Edit difference data:
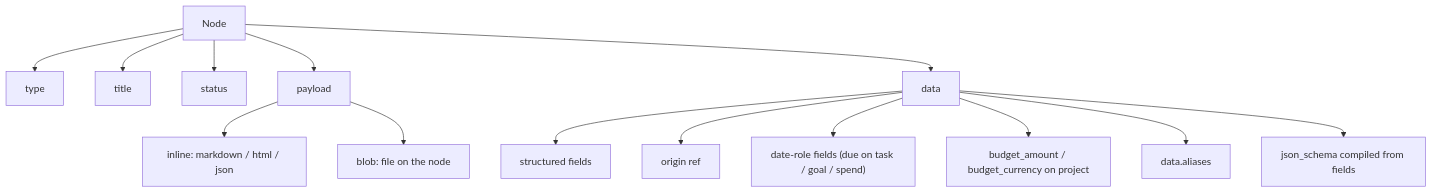
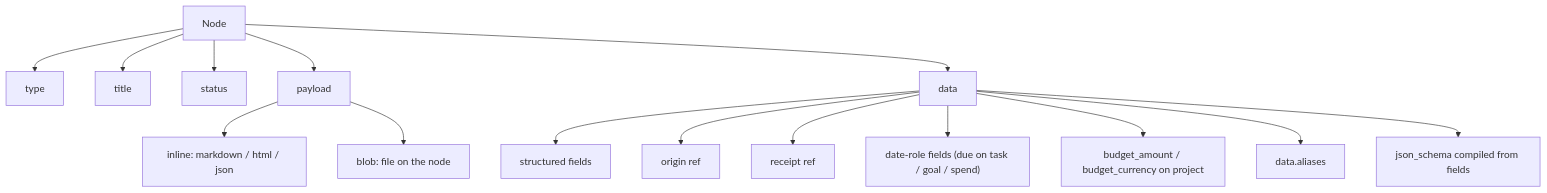
Before and after one commit to dgraziosi/foundation: the third of 11 diagrams in docs/ARCHITECTURE.md, drawn with Mermaid. The commit also changed other lines of this file and 19 other files, not shown here.

First line of the commit message:
Implement mail and calendar receipt on the node

````diff
--- a/docs/ARCHITECTURE.md
+++ b/docs/ARCHITECTURE.md
@@ -64,19 +64,20 @@
 ```mermaid
 flowchart TB
   node_box["Node"]
   node_box --> node_type["type"]
   node_box --> node_title["title"]
   node_box --> node_status["status"]
   node_box --> node_payload["payload"]
   node_box --> node_data["data"]
 
   node_payload --> inline["inline: markdown / html / json"]
   node_payload --> blob_on_node["blob: file on the node"]
 
   node_data --> structured["structured fields"]
   node_data --> origin["origin ref"]
+  node_data --> receipt["receipt ref"]
   node_data --> due["date-role fields (due on task / goal / spend)"]
   node_data --> budget["budget_amount / budget_currency on project"]
   node_data --> aliases["data.aliases"]
   node_data --> schema["json_schema compiled from fields"]
 ```
````
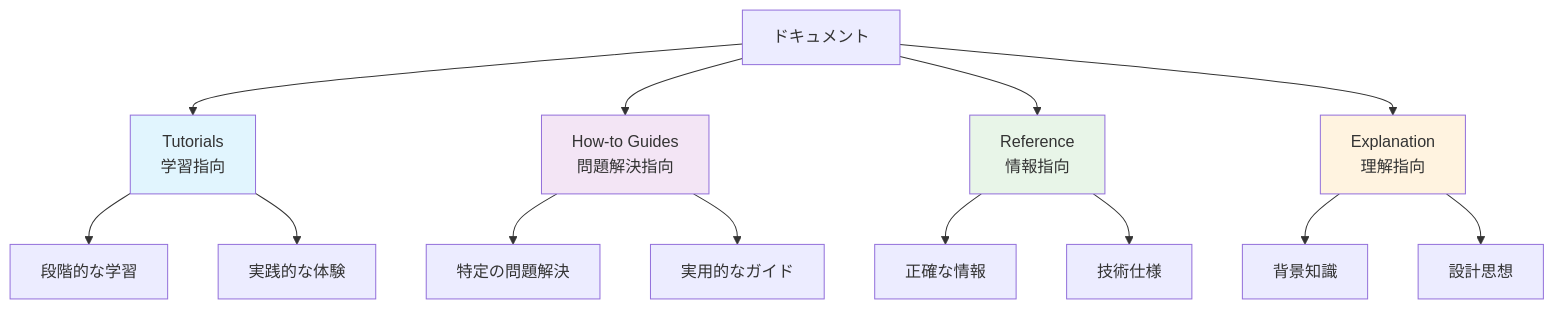
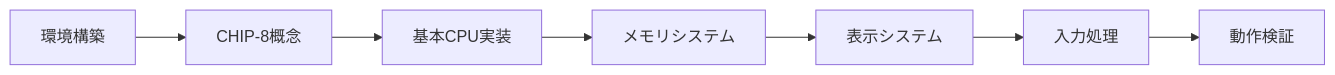
The second of 4 diagrams in docs/README.md (takeokunn/cl-chip8), drawn with Mermaid before and after one commit. The commit also changed other lines of this file and 27 other files, not shown here.

````diff
--- a/docs/README.md
+++ b/docs/README.md
@@ -9,24 +61,9 @@
 ```mermaid
-graph TD
-    A[ドキュメント] --> B[Tutorials<br/>学習指向]
-    A --> C[How-to Guides<br/>問題解決指向]
-    A --> D[Reference<br/>情報指向]
-    A --> E[Explanation<br/>理解指向]
-
-    B --> B1[段階的な学習]
-    B --> B2[実践的な体験]
-
-    C --> C1[特定の問題解決]
-    C --> C2[実用的なガイド]
-
-    D --> D1[正確な情報]
-    D --> D2[技術仕様]
-
-    E --> E1[背景知識]
-    E --> E2[設計思想]
-
-    style B fill:#e1f5fe
-    style C fill:#f3e5f5
-    style D fill:#e8f5e8
-    style E fill:#fff3e0
+graph LR
+    A[環境構築] --> B[CHIP-8概念]
+    B --> C[基本CPU実装]
+    C --> D[メモリシステム]
+    D --> E[表示システム]
+    E --> F[入力処理]
+    F --> G[動作検証]
 ```
````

:: TASK DESCRIPTION ::
From the line holding "D --> D1[正確な情報]" down to the final line above, quote every line exactly and only those lines.

:: ANSWER FOR THIS EXERCISE ::
-    D --> D1[正確な情報]
-    D --> D2[技術仕様]
-
-    E --> E1[背景知識]
-    E --> E2[設計思想]
-
-    style B fill:#e1f5fe
-    style C fill:#f3e5f5
-    style D fill:#e8f5e8
-    style E fill:#fff3e0
+graph LR
+    A[環境構築] --> B[CHIP-8概念]
+    B --> C[基本CPU実装]
+    C --> D[メモリシステム]
+    D --> E[表示システム]
+    E --> F[入力処理]
+    F --> G[動作検証]
 ```
````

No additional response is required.